Had a Día del campo excursion with my program.  Running on two hours of sleep from the night before, we stopped for medialunas, and met the group to spend the day at an Estancia with real Gauchos.  One the way we stopped in the city of San Luján, known for its giant basilica.  Every year, thousands of people walk from Buenos Aires at 1 in the afternoon on pilgrimage to this town, arriving  in the morning around sunrise. The line for baptisms was literally out the door, it was a little silly, but cute.  The story of the church is kind of interesting, there were two men riding along a major ruta carrying images of Mary (I think?

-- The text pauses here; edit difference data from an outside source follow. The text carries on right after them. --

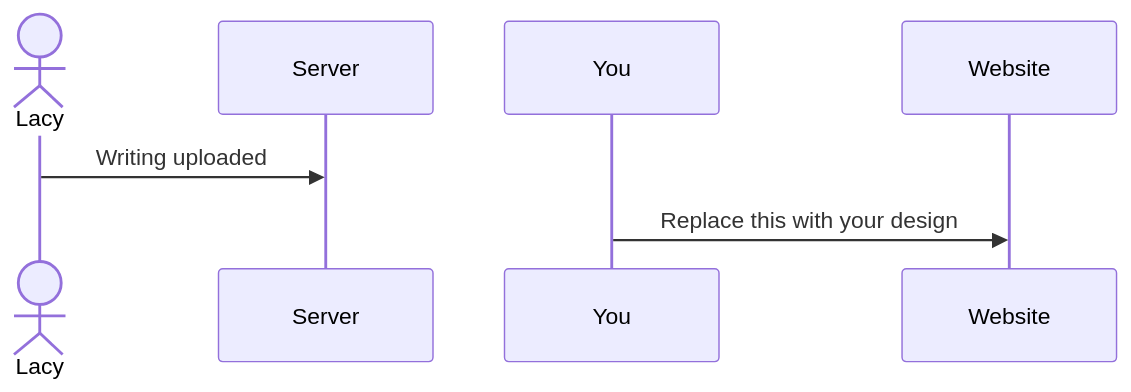
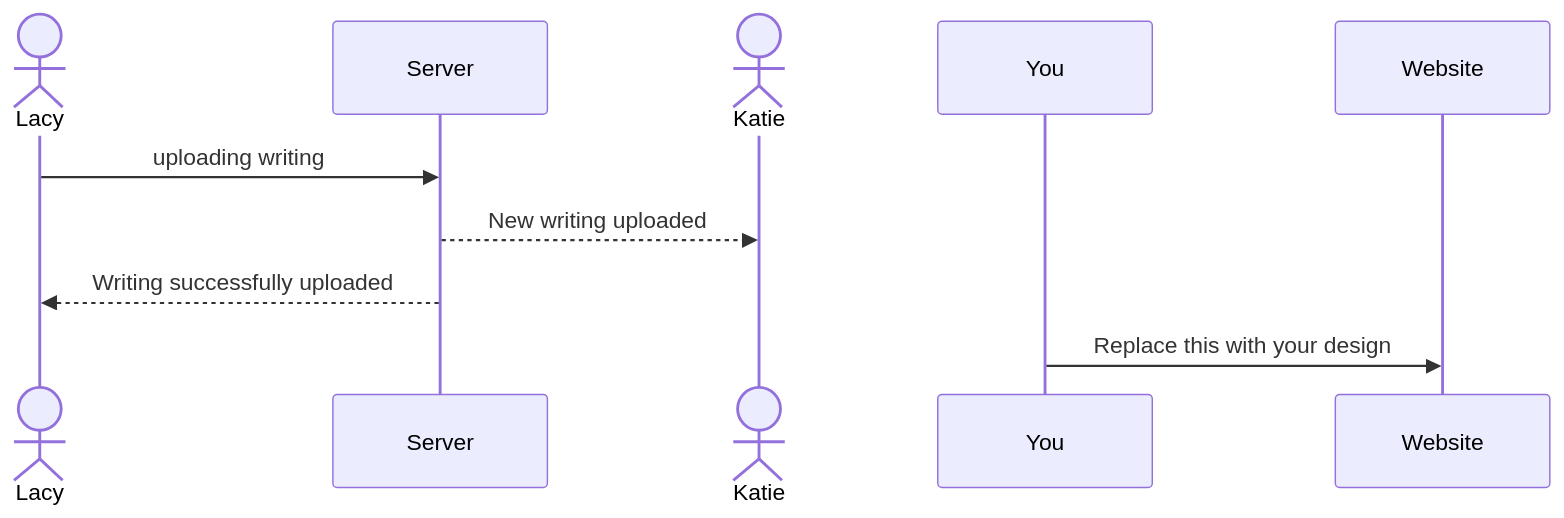
The diagram in README.md (lacyelln/startup), drawn with Mermaid before and after one commit.

Commit message:
Editing diagram

````diff
--- a/README.md
+++ b/README.md
@@ -42,6 +42,9 @@
 ```mermaid
 sequenceDiagram
     actor Lacy
-    Lacy->>Server: Writing uploaded
+    Lacy->>Server: uploading writing
+    actor Katie
+    Server -->>Katie: New writing uploaded
+    Server -->>Lacy: Writing successfully uploaded
     You->>Website: Replace this with your design
 ```
````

Could have been St Lujan I dont know this junk) for the churches that were to be built in Spain's Argentina.  The horses got to the town and refused to move.  The men thought the horses were tired, so they spent the night, the next day they packed up, and the horses still wouldn't move.  They thought there was too much cargo, so after unloading the weight, the horses began to move, the men quickly gathered all the items headed for the churches, and the horses wouldn't budge again.  It was seen as a miracle that the horses refused to move if the image of Mary wasnt on tierra firma.  There, they built the basilica, kind of cute right? 


On we went. La Mimosa is one of the most famous farms in the region, and is a beautiful old colonial home surrounded by gardens with peacocks walking around, sprawling fields with horses, sheep, cows, chickens etc, a HUGE asado, woodfire bbq, big enough to feed hundreds of people.  We drank mate, watched the Gauchos ride horses and do Gaucho things, ate empanadas fritas, ate a gigantic meal with chorizo, chicken, blood sausage, steak, the whole deal, had coffee with tortas fritas, hung out under the shade of the willow trees, rode horses, played the Gaucho version of Bachee ball, and danced, it was kind of an imaginative day.  I did some sketches, and some of the Gauchos seemed to like them.  I think I was most impressed with the four year old boy who rode his horse like John Wayne.  Skills.